Local chain retailers saw crowds of shoppers on Thanksgiving evening and Black Friday morning.
“We had a really a really big turnout,” Dana Breazeale, Goody’s supervisor, said.
Touting over 300 “door buster” sales in small electronics, cosmetics, footwear, toys, jewelry and more, Goody’s in Kosciusko saw many shoppers from 8 p.m. to midnight Thanksgiving night and then re-opened at 6 a.m. on Black Friday with continued door busters and giveaways.
The biggest sellers of Goody’s event, were the 7-inch Android tablets.
Breazeale said the store was sold out of the tablets in about 10 minutes.
Another big seller were the ladies fashion boots, priced at $19.99, Breazeale said.
The Thanksgiving night was a new addition to Goody’s regular Black Friday sale.
Breazeale said that everything went as planned during the sales.
“We were pretty packed both days,” she said.
Saturday's report from retail technology company ShopperTrak finds consumers spent $11.2 billion at stores across the U.S. That is down 1.8 percent from last year's total.
This year's Friday results appear to have been tempered by hundreds of thousands of shoppers hitting sales Thursday evening across the nation while still full of Thanksgiving dinner. Retailers including Sears, Target and Wal-Mart got their deals rolling as early as 8 p.m. on Turkey Day.

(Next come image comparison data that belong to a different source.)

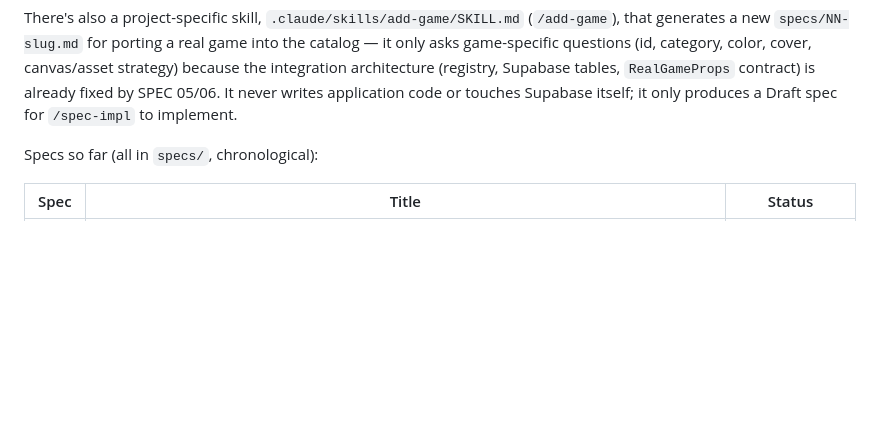
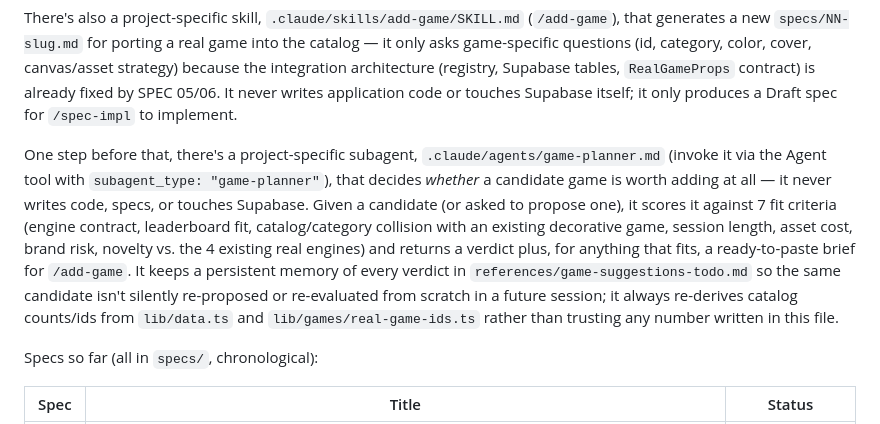
Before and after one commit to CarlosV96/arcade-vault, a Markdown page: CLAUDE.md, the part around the change. Drawn GitHub-style; blank space fills up the shorter version.

Commit message:
feat(game-planner): implement game-planner agent with persistent memory for game suggestions

```diff
--- a/CLAUDE.md
+++ b/CLAUDE.md
@@ -52,6 +52,18 @@ game-specific questions (id, category, color, cover, canvas/asset strategy) beca
 integration architecture (registry, Supabase tables, `RealGameProps` contract) is already
 fixed by SPEC 05/06. It never writes application code or touches Supabase itself; it only
 produces a Draft spec for `/spec-impl` to implement.
+
+One step before that, there's a project-specific subagent, `.claude/agents/game-planner.md`
+(invoke it via the Agent tool with `subagent_type: "game-planner"`), that decides *whether* a
+candidate game is worth adding at all — it never writes code, specs, or touches Supabase.
+Given a candidate (or asked to propose one), it scores it against 7 fit criteria (engine
+contract, leaderboard fit, catalog/category collision with an existing decorative game,
+session length, asset cost, brand risk, novelty vs. the 4 existing real engines) and returns a
+verdict plus, for anything that fits, a ready-to-paste brief for `/add-game`. It keeps a
+persistent memory of every verdict in `references/game-suggestions-todo.md` so the same
+candidate isn't silently re-proposed or re-evaluated from scratch in a future session; it
+always re-derives catalog counts/ids from `lib/data.ts` and
+`lib/games/real-game-ids.ts` rather than trusting any number written in this file.
 
 Specs so far (all in `specs/`, chronological):
 
```
Also changed, not shown: .claude/agents/game-planner.md (added, +170 -0 lines), references/game-suggestions-todo.md (added, +21 -0 lines).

At the Kosciusko Wal-Mart, shoppers crowded the aisles picking up deals from $1.96 DVDs to $399 iPad 2.
ShopperTrak said retail foot traffic increased 3.5 percent, to more than 307.67 million store visits, indicating at least some shoppers were browsing but not spending freely.
"Black Friday continues to be an important day in retail," said ShopperTrak founder Bill Martin. "This year, though, more retailers than last year began their doorbuster deals on Thursday, Thanksgiving itself. So while foot traffic did increase on Friday, those Thursday deals attracted some of the spending that's usually meant for Friday."